• Also at 65 Broad, Ramin Azizoghli plans to create, or re-create, a rug and home furnishings store in the corner space, according to filings with the borough.
Azizoghli did not respond to a request for comment, but commercial broker Joann Clark of Blue Winn Realty tells Churn that he previously had a rug store there. That’s his ‘Rugs of Persia’ sign that’s been on the building for several years of the vacancy.
As reported here in May, a tonsorial parlor called New York Shaving Company planned to take the space. But the owners had a change of plans, Clark said.
• Andrew Evilsizor’s the name, and it’s not made up, the owner of barber shop planned for 30 Monmouth Street tells Churn.
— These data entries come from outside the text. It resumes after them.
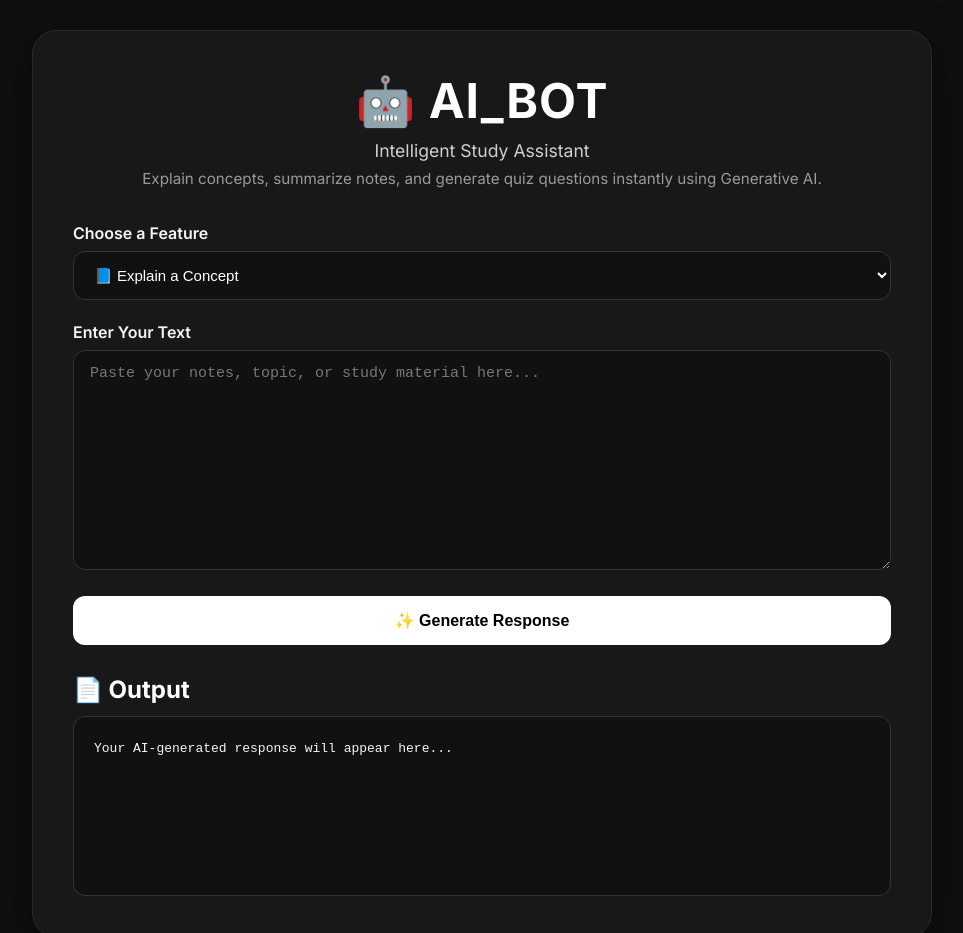
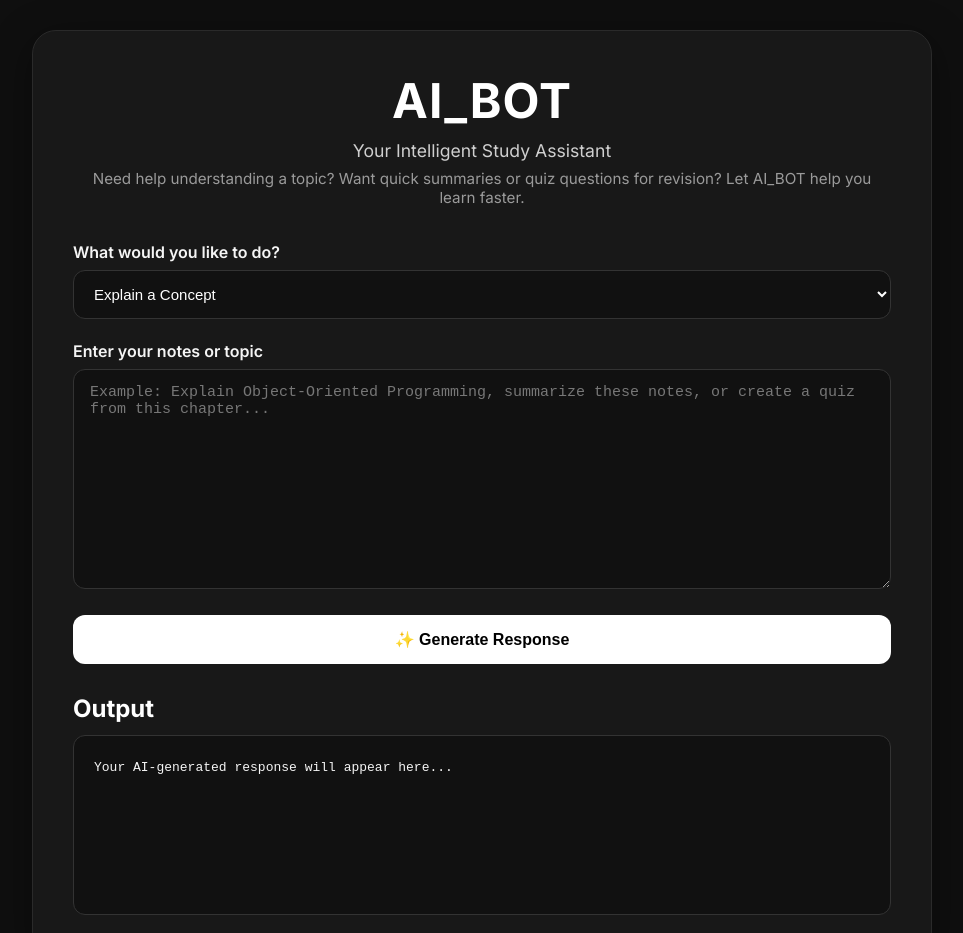
Before and after one commit to PHB-26/WEEK_1, a website: page public/index.html in a window 1280 px wide. Shown: the top 933 px of the page, without its empty margins (158-1121 px from the left). Drawn offline with Linux system fonts and the light colour scheme.

Commit message:
Update index.html

```diff
--- a/public/index.html
+++ b/public/index.html
@@ -5,56 +5,45 @@
     <meta name="viewport" content="width=device-width, initial-scale=1.0">
     <title>AI_BOT | AI Study Assistant</title>
 
-    <link href="https://fonts.googleapis.com/css2?family=Inter:wght@400;500;600;700&display=swap" rel="stylesheet">
+    <link
+        href="https://fonts.googleapis.com/css2?family=Inter:wght@400;500;600;700&display=swap"
+        rel="stylesheet"
+    >
 
     <link rel="stylesheet" href="style.css">
 </head>
 
 <body>
-
     <div class="container">
 
-        <div class="header">
-            <h1>🤖 AI_BOT</h1>
-
-            <p class="subtitle">
-                Intelligent Study Assistant
-            </p>
+        <header class="header">
+            <h1>AI_BOT</h1>
+            <p class="subtitle">Your Intelligent Study Assistant</p>
 
             <p class="description">
-                Explain concepts, summarize notes, and generate quiz questions instantly using Generative AI.
+                Need help understanding a topic? Want quick summaries or quiz
+                questions for revision? Let AI_BOT help you learn faster.
             </p>
+        </header>
+
+
+        <div class="form-group">
+            <label for="feature">What would you like to do?</label>
+
+            <select id="feature">
+                <option value="explain">Explain a Concept</option>
+                <option value="summarize">Summarize Text</option>
+                <option value="quiz"> Generate Quiz Questions</option>
+            </select>
         </div>
 
         <div class="form-group">
-
-            <label for="feature">Choose a Feature</label>
-
-            <select id="feature">
-                <option value="explain">
-                    📘 Explain a Concept
-                </option>
-
-                <option value="summarize">
-                    📝 Summarize Text
-                </option>
-
-                <option value="quiz">
-                    ❓ Generate Quiz Questions
-                </option>
-            </select>
-
-        </div>
-
-        <div class="form-group">
-
-            <label for="inputText">Enter Your Text</label>
+            <label for="inputText">Enter your notes or topic</label>
 
             <textarea
                 id="inputText"
-                placeholder="Paste your notes, topic, or study material here..."
+                placeholder="Example: Explain Object-Oriented Programming, summarize these notes, or create a quiz from this chapter..."
             ></textarea>
-
         </div>
 
         <button id="generateBtn">
@@ -63,21 +52,19 @@
 
         <div id="loading"></div>
 
-        <div class="output-section">
-
+        <!-- Output Area -->
+        <section class="output-section">
             <div class="output-header">
-                <h2>📄 Output</h2>
+                <h2>Output</h2>
             </div>
 
             <pre id="output">
 Your AI-generated response will appear here...
             </pre>
-
-        </div>
+        </section>
 
     </div>
 
     <script src="script.js"></script>
-
 </body>
 </html>
```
The 28-year-old has been cutting hair since he was 15, and the shop, called Evil Fades Gentlemen’s Club, will be his second. The first, in Millstone, is known for its atmosphere as much for its cuts: the barbers there dress in shirts and ties. This one will replicate that vibe, with a couple of chairs on the first floor and Evilsizor working a chair on the second, he says.
Evilsizor hopes to open by October 1.
• Wish 28, opened 18 months ago by identical twin sisters who had small roles in the original ‘Godfather’ film, has closed at 28 Monmouth Street. It will be replaced by Pirates and Unicorns. Wish 28 co-owner Virginia Falkinburg will sell children’s jewelry there, and a cousin will sell children’s clothes, she tells Churn.
• Recent departures from downtown include the bee, a women’s clothing shop that flew the hive at 67 Broad Street after less than 18 months in town, and Faustini Wines, which ended a four-year fermentation at 43 Broad.